Remarkably, the comparatively tiny East German communist state, roughly the size of the state of Tennessee and with a population of only about 16 million, operated a security apparatus that far exceeded that of Nazi Germany, with a population of almost seventy million and a 1939 land mass only slightly smaller than Texas.

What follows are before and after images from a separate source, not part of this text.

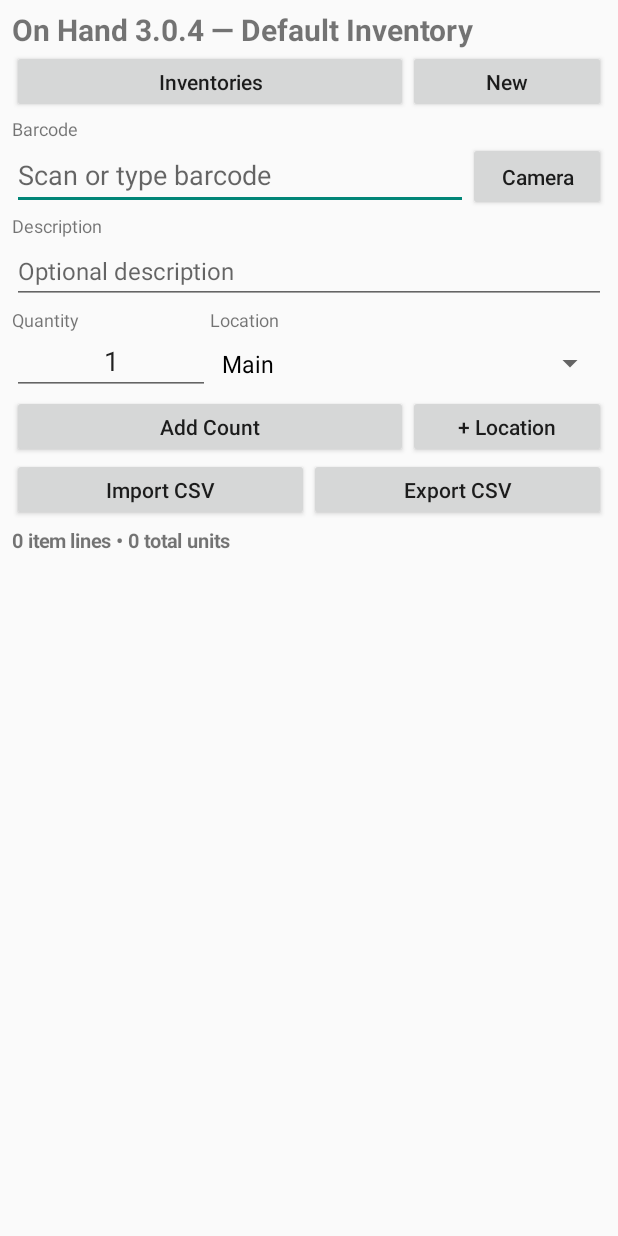
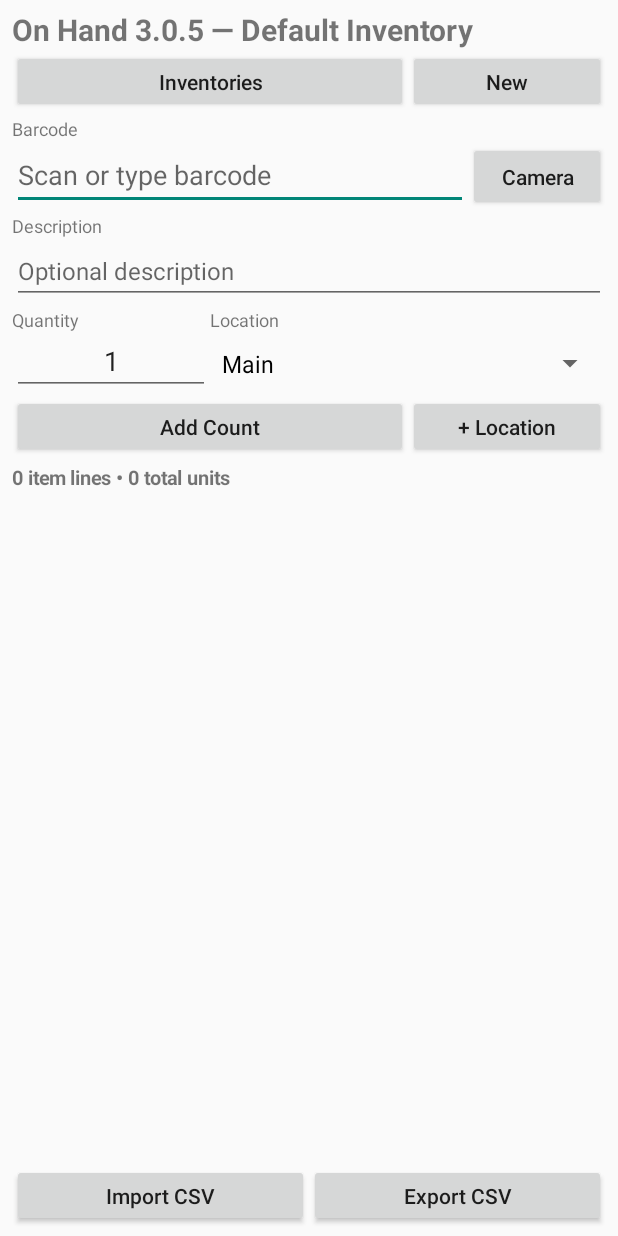
Before and after one commit to lbarrettsr305-lgtm/OnHand-Android, an Android app: the screen it shows after launch (MainActivity), on a phone screen of 412 x 824 dp. Run offline under Robolectric (Android 15) with nearby library versions, the light colour scheme and no system bars.

Commit message:
Move CSV controls to bottom for 3.0.5

```diff
--- a/app/src/main/java/com/iceinventory/onhand/MainActivity.java
+++ b/app/src/main/java/com/iceinventory/onhand/MainActivity.java
@@ -112,7 +112,7 @@
         root.setPadding(dp(16), dp(16), dp(16), dp(16));
 
         TextView heading = new TextView(this);
-        heading.setText("On Hand 3.0.4 startup error");
+        heading.setText("On Hand 3.0.5 startup error");
         heading.setTextSize(20);
         heading.setTypeface(Typeface.DEFAULT, Typeface.BOLD);
         root.addView(heading);
@@ -191,7 +191,7 @@
             return false;
         });
         Button scan = button("Camera");
-        scan.setOnClickListener(v -> toast("Camera scanning stays disabled in 3.0.4 while layout is tested"));
+        scan.setOnClickListener(v -> toast("Camera scanning stays disabled in 3.0.5 while layout is tested"));
         scanBar.addView(barcode, new LinearLayout.LayoutParams(0, dp(46), 1));
         scanBar.addView(scan, new LinearLayout.LayoutParams(dp(92), dp(46)));
         root.addView(scanBar);
@@ -237,16 +237,6 @@
         actionBar.addView(loc, new LinearLayout.LayoutParams(0, dp(42), 1));
         root.addView(actionBar);
 
-        LinearLayout io = new LinearLayout(this);
-        io.setOrientation(LinearLayout.HORIZONTAL);
-        Button imp = button("Import CSV");
-        imp.setOnClickListener(v -> importCsv());
-        Button exp = button("Export CSV");
-        exp.setOnClickListener(v -> exportCsv());
-        io.addView(imp, new LinearLayout.LayoutParams(0, dp(42), 1));
-        io.addView(exp, new LinearLayout.LayoutParams(0, dp(42), 1));
-        root.addView(io);
-
         summary = new TextView(this);
         summary.setTextSize(13);
         summary.setPadding(0, dp(4), 0, dp(2));
@@ -259,6 +249,16 @@
         list.setOnItemClickListener((p, v, pos, id) -> editRow(pos));
         root.addView(list, new LinearLayout.LayoutParams(ViewGroup.LayoutParams.MATCH_PARENT, 0, 1));
 
+        LinearLayout io = new LinearLayout(this);
+        io.setOrientation(LinearLayout.HORIZONTAL);
+        Button imp = button("Import CSV");
+        imp.setOnClickListener(v -> importCsv());
+        Button exp = button("Export CSV");
+        exp.setOnClickListener(v -> exportCsv());
+        io.addView(imp, new LinearLayout.LayoutParams(0, dp(42), 1));
+        io.addView(exp, new LinearLayout.LayoutParams(0, dp(42), 1));
+        root.addView(io);
+
         setContentView(root);
     }
 
@@ -269,7 +269,7 @@
     }
 
     private void refreshList() {
-        title.setText("On Hand 3.0.4 — " + sessionName);
+        title.setText("On Hand 3.0.5 — " + sessionName);
         visibleRows.clear();
         visibleRows.addAll(db.items(sessionId));
         ArrayList<String> lines = new ArrayList<>();
```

But while the Nazi German security apparatus employed outright terror —torture, beatings, semi-starvation and guillotining — the East German Stasi employed farm more subtle, psychological weapons — denial of higher educational opportunities and career advancement, revocation of travel privileges, and expulsion from professional organizations.
As Harvard University Professor Charles Maier observes in Dissolution: The Crisis of Communism and the End of East Germany, while the Nazi German regime became more brutal over time, the East German regime “progressively routinized their methods of oppression.”
But this comparatively more humane security strategy, carefully contrived and refined over two generations, was not enough to compensate for the economic, social and cultural inconsistencies of the East German regime.